The Net Present Value (NPV) in project assessment is a term used to differentiate between the present value of cash outflows also known as the expenditure and the present value of cash inflow or else income stream. Each future cash flow is discounted by specified percentages which represent an opportunity cost that holds the capital at year zero within a specified period of time for instance like in the Boeing mini case the period shown is 34 years (baker).
The formula employed in calculating the Net Present Value is as shown below.
NPV = CF0 + CF1/(1+r) + CF2/(1+r)2 + CF3/(1+r)3 ..., where:
CF 1 shows the income flow the project managed to produce in the first year,
CF2 the income received in the second year etc.
CF0 shows the capital invested into the project
Whereas r the rate of discount employed in calculating the NPV (baker).
According to Baker, NPV methodology is extensively used in analyzing the estimates of project profitability and also in capital budgeting in undertaking projects or investments. This analysis is known to be very sensitive as it majorly relies on income inflows yielded by a project.
In this mini case, which entails the Boeing Corporation whereby the company had plans to build up a new plane of which the project was estimated to be an enormous undertaking by the company. The company spent close to $ 873 million for almost two and half years in research and development on the new plane project. Other expenditures incurred during development were estimated to be between $4-5 billion. Working capital rose up to $1;7 billion for a period of six years whereas training of personnel and facilities production expenditure totaled to $2.0 billion.

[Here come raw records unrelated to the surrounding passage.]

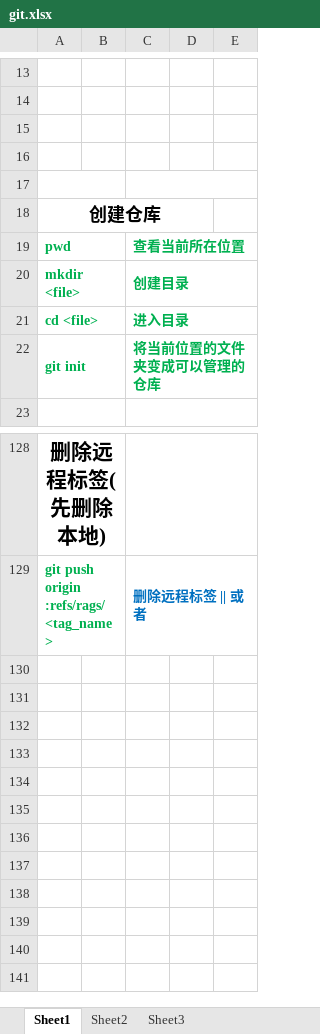
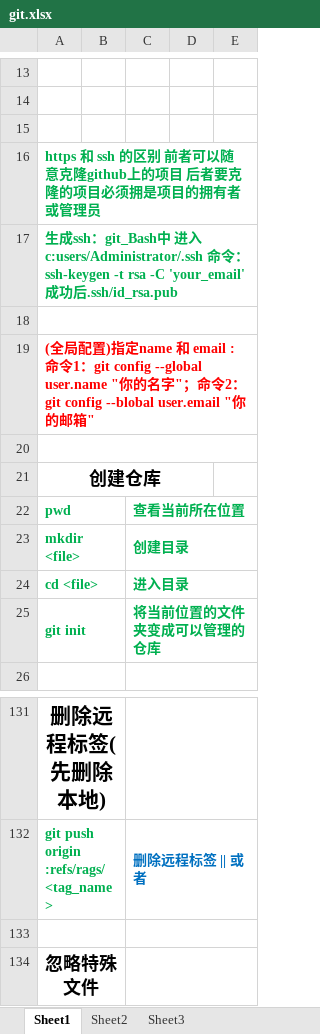
Before and after one commit to j1797391999/NewProject, an Excel workbook: git.xlsx, sheet Sheet1, drawn as a sheet; only a part is shown, gaps mark what is left out; values as stored, in another font and other column widths than the file's, no borders; charts and pictures not drawn; removed rows and columns are numbered as before the commit, all else as after; the diff names each change by its address in the sheet, - before the commit and + after, or states it on an @@ line.

```diff
--- a/git.xlsx (sheet Sheet1)
+++ b/git.xlsx (sheet Sheet1)
+row 16: https 和 ssh 的区别 前者可以随意克隆github上的项目 后者要克隆的项目必须拥是项目的拥有者或管理员
+row 17: 生成ssh：git_Bash中 进入c:users/Administrator/.ssh 命令：ssh-keygen -t rsa -C 'your_email' 成功后.ssh/id_rsa.pub
+A18:E18 merged
+row 19: (全局配置)指定name 和 email : 命令1：git config --global user.name "你的名字"；命令2：git config --blobal user.email "你的邮箱"
-A17:B17 merged
+A20:E20 merged
-C17:E17 merged
+row 133: (empty)
+row 134: 忽略特殊文件
```
Also changed, not shown: charts or pictures, 1 other file.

IRR generally known as the internal rate of return is termed as the rate of return where the proposed or else undertaken project’s NPV equals to zero. At this place the cash flow of the project equals its costs or else the project’s expenditure and capital investments (OneMint).
Payback of the Boeing Corporation project is visualized to be going in a downward trend as interpreted in the calculation of NPV. This project’s Net Present Value is less than zero in fact it’s a negative value which clearly shows that the projects income will keep on dwindling and decreasing as years goes by. This would definitely scare investors away or else the company’s stockholders. Therefore in my opinion the Boeing Corporation did well to terminate the project as it would not bring any positive incomes to the company in terms of profits. The expenditure used in building up the project is estimated to be much than the profits the Corporation would get so it is unwise it to continue with this project.
Whether Boeing should go ahead with the project
From the above calculations, we have a negative NPV. If NPV is negative, it means that the project is in a discounted cash flow status in the given time. Therefore, with a negative NPV, it means that the investment would subtract value from the firm and as such should be rejected. As such, I will advice Boeing to never go ahead and implement a project with a negative NPV as it is expected to loose money. However, Boeing should understand that NPV is limited by guesses about what may happen in the future and the usefulness of NPV relies on the accuracy of the expected returns at a discounted rate. For example, if the discounted rate is too low, then the NPV value may reflect an overestimation of the potential of a project.